INSTRUCTIONS FOR THE TASK: Would you work out how many lines below include the word "flex"? Only that number is wanted.

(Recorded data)

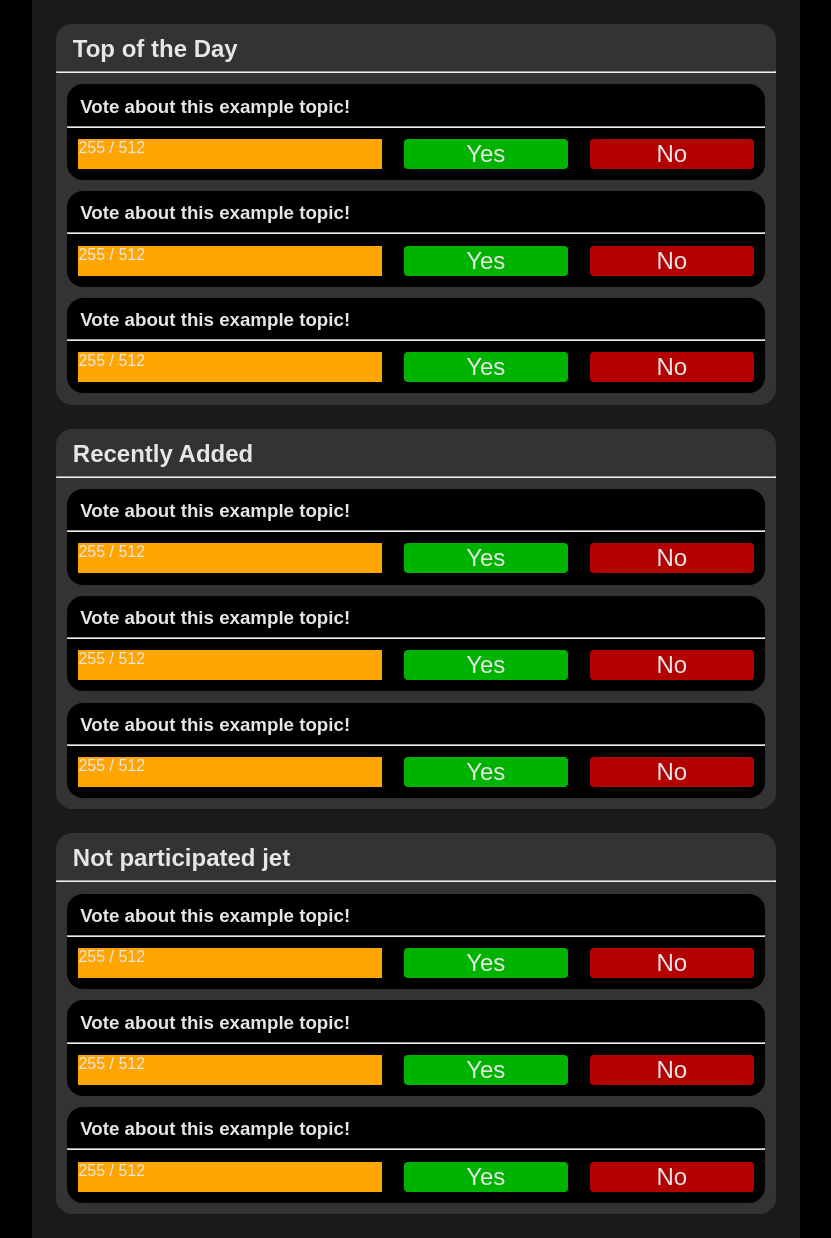
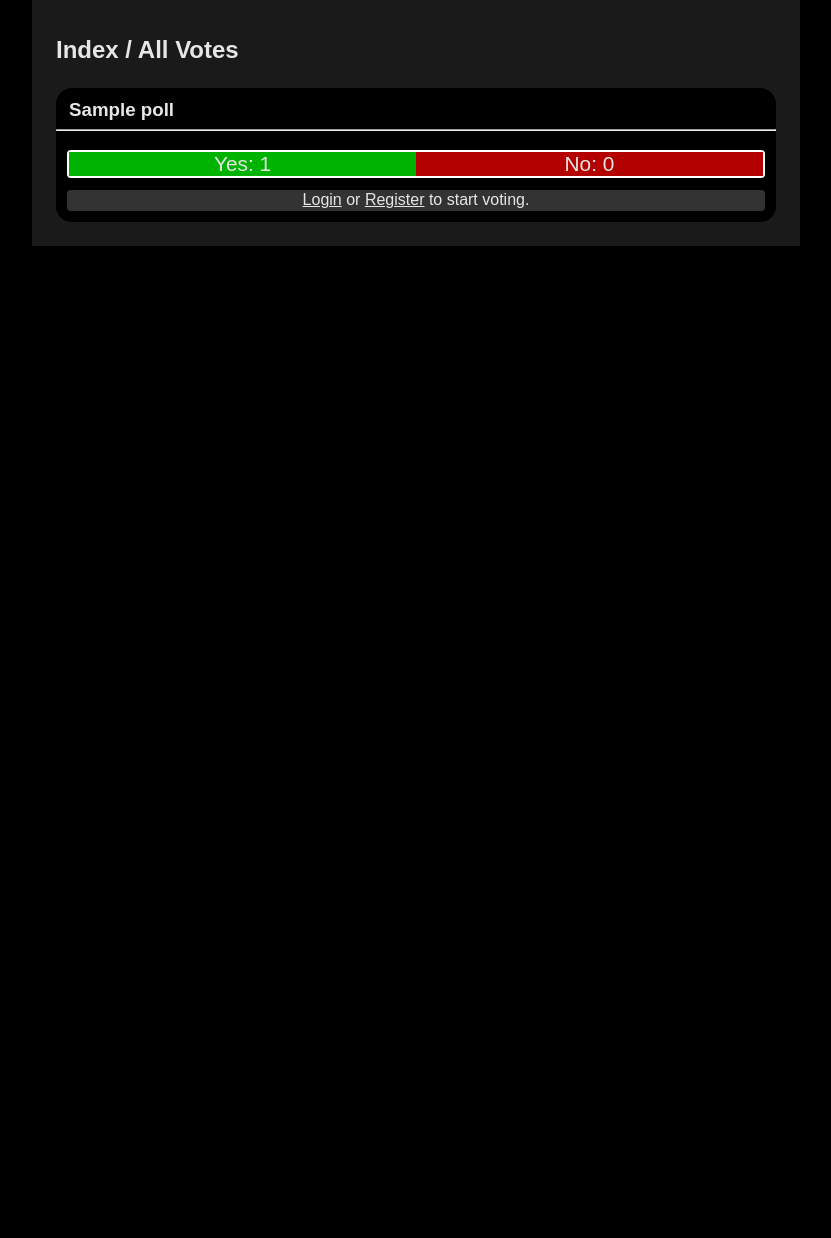
Before and after one commit to enowars/enowars3-service-voting, a Flask app: page /index.html in a window 1280 px wide. Shown: the part 103-1341 px from the top of the page, without its empty margins (224-1055 px from the left). After the commit the page ends 349 px from the top, so only its background shows below. Run offline with Flask 2, Linux system fonts and the light colour scheme; tables that the repository leaves empty hold one stand-in row (values such as "Sample post").

Commit message:
Add dynamic content to index.html

```diff
--- a/app/app.py
+++ b/app/app.py
@@ -208,7 +208,25 @@ def validPollPrivateNotes(notes):
 
 @app.route("/index.html")
 def pageIndex():
-	return render_template("index.html", session = getSession(request))
+	session = getSession(request)
+
+	db = sqlite3.connect("data.sqlite3")
+	c = db.cursor()
+	c.execute("SELECT polls.pollID, title, sum(votedYes), count(votedYes) FROM polls \
+		LEFT JOIN votes ON polls.pollID == votes.pollID \
+		GROUP BY polls.pollID \
+		ORDER BY polls.pollID DESC;") # sum(votesYes) is None, if count(votedYes) is 0
+	polls = c.fetchall() # [(pollID_66, pollTitle_66, votesYes, votesTotal), (pollID_65, pollTitle_65, votesYes, votesTotal), ...]
+
+	if session != None:
+		c.execute("SELECT pollID, votedYes FROM votes WHERE userName = :userName;", {"userName": session[2]})
+		userVotedYes = dict(c.fetchall()) # {pollID_1: 1, pollID_4: 0, ...}
+	else:
+		userVotedYes = {}
+
+	db.close()
+
+	return render_template("index.html", session = session, polls = polls, votedYes = userVotedYes)
 
 @app.route("/login.html", methods=['GET', 'POST'])
 def pageLogin():
--- a/app/templates/index.html
+++ b/app/templates/index.html
@@ -1,150 +1,37 @@
 {% extends "base.html" %}
 {% block content %}
-<article class="sub-article">
-	<h2><a href="/index.html" class="title-link">Top of the Day</a></h2>
+<h2><a href="/index.html" class="title-link">Index / All Votes</a></h2>
+{% for poll in polls %}
+<div class="vote">
+	<h3><a href="/vote.html?v={{ poll[0] }}" class="title-link">{{ poll[1] }}</a></h3>
 	<hr>
-	<div class="vote">
-		<h3><a href="/vote.html?v=1" class="title-link">Vote about this example topic!</a></h3>
-		<hr>
-		<div>
-			<span>255 / 512</span>
-			<form action="/vote.html?v=1" method="post">
+	<div class="vote-single">
+		<div class="vote-bar">
+			{% if poll[3] > 0 %}
+			<div class="vote-bar-yes">Yes: {{ poll[2] }}</div><div class="vote-bar-no">No: {{ poll[3] - poll[2] }}</div>
+			{% else %}
+			<div class="vote-bar-yes">Yes: 0</div><div class="vote-bar-no">No: 0</div>
+			{% endif %}
+		</div>
+		{% if session %}
+			{% if votedYes.get(poll[0], None) is none %}
+			<form action="/vote.html?v={{ poll[0] }}" method="post">
 				<input type="hidden" value="Yes" name="vote">
 				<input type="submit" value="Yes" class="vote-button vote-yes">
 			</form>
-			<form action="/vote.html?v=1" method="post">
+			<form action="/vote.html?v={{ poll[0] }}" method="post">
 				<input type="hidden" value="No" name="vote">
 				<input type="submit" value="No" class="vote-button vote-no">
 			</form>
-		</div>
+			{% elif votedYes[poll[0]] %}
+			<div class="voted-yes">You voted: Yes</div>
+			{% else %}
+			<div class="voted-no">You voted: No</div>
+			{% endif %}
+		{% else %}
+			<div class="voted-none"><a href="/login.html" class="link">Login</a> or <a href="/register.html" class="link">Register</a> to start voting.</div>
+		{% endif %}
 	</div>
-	<div class="vote">
-		<h3><a href="/vote.html?v=2" class="title-link">Vote about this example topic!</a></h3>
-		<hr>
-		<div>
-			<span>255 / 512</span>
-			<form action="/vote.html?v=2" method="post">
-				<input type="hidden" value="Yes" name="vote">
-				<input type="submit" value="Yes" class="vote-button vote-yes">
-			</form>
-			<form action="/vote.html?v=2" method="post">
-				<input type="hidden" value="No" name="vote">
-				<input type="submit" value="No" class="vote-button vote-no">
-			</form>
-		</div>
-	</div><div class="vote">
-		<h3><a href="/vote.html?v=3" class="title-link">Vote about this example topic!</a></h3>
-		<hr>
-		<div>
-			<span>255 / 512</span>
-			<form action="/vote.html?v=3" method="post">
-				<input type="hidden" value="Yes" name="vote">
-				<input type="submit" value="Yes" class="vote-button vote-yes">
-			</form>
-			<form action="/vote.html?v=3" method="post">
-				<input type="hidden" value="No" name="vote">
-				<input type="submit" value="No" class="vote-button vote-no">
-			</form>
-		</div>
-	</div>
-</article>
-
-<article class="sub-article">
-	<h2><a href="index.html" class="title-link">Recently Added</a></h2>
-	<hr>
-	<div class="vote">
-		<h3><a href="index.html" class="title-link">Vote about this example topic!</a></h3>
-		<hr>
-		<div>
-			<span>255 / 512</span>
-			<form action="/index.html?v=1" method="post">
-				<input type="hidden" value="Yes" name="vote">
-				<input type="submit" value="Yes" class="vote-button vote-yes">
-			</form>
-			<form action="/index.html?v=1" method="post">
-				<input type="hidden" value="No" name="vote">
-				<input type="submit" value="No" class="vote-button vote-no">
-			</form>
-		</div>
-	</div>
-	<div class="vote">
-		<h3><a href="index.html" class="title-link">Vote about this example topic!</a></h3>
-		<hr>
-		<div>
-			<span>255 / 512</span>
-			<form action="/index.html?v=1" method="post">
-				<input type="hidden" value="Yes" name="vote">
-				<input type="submit" value="Yes" class="vote-button vote-yes">
-			</form>
-			<form action="/index.html?v=1" method="post">
-				<input type="hidden" value="No" name="vote">
-				<input type="submit" value="No" class="vote-button vote-no">
-			</form>
-		</div>
-	</div><div class="vote">
-		<h3><a href="index.html" class="title-link">Vote about this example topic!</a></h3>
-		<hr>
-		<div>
-			<span>255 / 512</span>
-			<form action="/index.html?v=1" method="post">
-				<input type="hidden" value="Yes" name="vote">
-				<input type="submit" value="Yes" class="vote-button vote-yes">
-			</form>
-			<form action="/index.html?v=1" method="post">
-				<input type="hidden" value="No" name="vote">
-				<input type="submit" value="No" class="vote-button vote-no">
-			</form>
-		</div>
-	</div>
-</article>
-
-<article class="sub-article">
-	<h2><a href="index.html" class="title-link">Not participated jet</a></h2>
-	<hr>
-	<div class="vote">
-		<h3><a href="index.html" class="title-link">Vote about this example topic!</a></h3>
-		<hr>
-		<div>
-			<span>255 / 512</span>
-			<form action="/index.html?v=1" method="post">
-				<input type="hidden" value="Yes" name="vote">
-				<input type="submit" value="Yes" class="vote-button vote-yes">
-			</form>
-			<form action="/index.html?v=1" method="post">
-				<input type="hidden" value="No" name="vote">
-				<input type="submit" value="No" class="vote-button vote-no">
-			</form>
-		</div>
-	</div>
-	<div class="vote">
-		<h3><a href="index.html" class="title-link">Vote about this example topic!</a></h3>
-		<hr>
-		<div>
-			<span>255 / 512</span>
-			<form action="/index.html?v=1" method="post">
-				<input type="hidden" value="Yes" name="vote">
-				<input type="submit" value="Yes" class="vote-button vote-yes">
-			</form>
-			<form action="/index.html?v=1" method="post">
-				<input type="hidden" value="No" name="vote">
-				<input type="submit" value="No" class="vote-button vote-no">
-			</form>
-		</div>
-	</div>
-	<div class="vote">
-		<h3><a href="index.html" class="title-link">Vote about this example topic!</a></h3>
-		<hr>
-		<div>
-			<span>255 / 512</span>
-			<form action="/index.html?v=1" method="post">
-				<input type="hidden" value="Yes" name="vote">
-				<input type="submit" value="Yes" class="vote-button vote-yes">
-			</form>
-			<form action="/index.html?v=1" method="post">
-				<input type="hidden" value="No" name="vote">
-				<input type="submit" value="No" class="vote-button vote-no">
-			</form>
-		</div>
-	</div>
-</article>
+</div>
+{% endfor %}
 {% endblock %}
--- a/app/templates/vote.html
+++ b/app/templates/vote.html
@@ -10,7 +10,7 @@
 			<div class="vote-bar-yes">Yes: {{ votesYes }}</div><div class="vote-bar-no">No: {{ votesNo }}</div>
 		</div>
 		{% if session %}
-			{% if votedYes == None %}
+			{% if votedYes is none %}
 			<form action="/vote.html?v={{ pollID }}" method="post">
 				<input type="hidden" value="Yes" name="vote">
 				<input type="submit" value="Yes" class="vote-button vote-yes">
@@ -25,7 +25,7 @@
 			<div class="voted-no">You voted: No</div>
 			{% endif %}
 		{% else %}
-		<a href="/login.html">Login</a> to start voting.
+			<div class="voted-none"><a href="/login.html" class="link">Login</a> or <a href="/register.html" class="link">Register</a> to start voting.</div>
 		{% endif %}
 	</div>
 	<p>
--- a/app/www/main.css
+++ b/app/www/main.css
@@ -102,21 +102,6 @@ nav {
 	margin: 1.5em 0 0 0;
 }
 
-.sub-article {
-	background-color: #333333;
-	padding: 0.7em 0;
-	border-radius: 1em;
-}
-
-.sub-article h2 {
-	padding: 0 0.7em;
-	margin: 0;
-}
-
-.sub-article hr {
-	margin-bottom: 0;
-}
-
 .title-link {
 	text-decoration: none;
 	color: #e6e6e6;
@@ -124,6 +109,10 @@ nav {
 
 .title-link:hover {
 	text-decoration: underline;
+}
+
+.link {
+	color: #e6e6e6;
 }
 
 .vote {
@@ -136,23 +125,6 @@ nav {
 .vote h3 {
 	padding: 0 0.7em;
 	margin: 0;
-}
-
-.vote div {
-	display: flex;
-	flex-flow: row wrap;
-	justify-content: space-around;
-}
-
-.vote form {
-	flex: 1 20%;
-	margin: 0.7em;
-}
-
-.vote span {
-	flex: 1 40%;
-	background-color: orange;
-	margin: 0.7em;
 }
 
 .vote-single {
@@ -212,6 +184,15 @@ nav {
 	border-radius: 4px;
 	text-align: center;
 	background-color: #b30000;
+}
+
+.voted-none {
+	flex: 1 1 100%;
+	margin: 0 0.7em 0.7em 0.7em;
+	padding: 0.1em;
+	border-radius: 4px;
+	text-align: center;
+	background-color: #333333;
 }
 
 .vote-button {
@@ -274,6 +255,7 @@ nav {
 	#login, #logout {
 		flex-direction: column;
 		padding: 0px;
+		text-align: center;
 	}
 
 	#header h1 {
```
Also changed, not shown: readme.md.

ANSWER BELOW: 6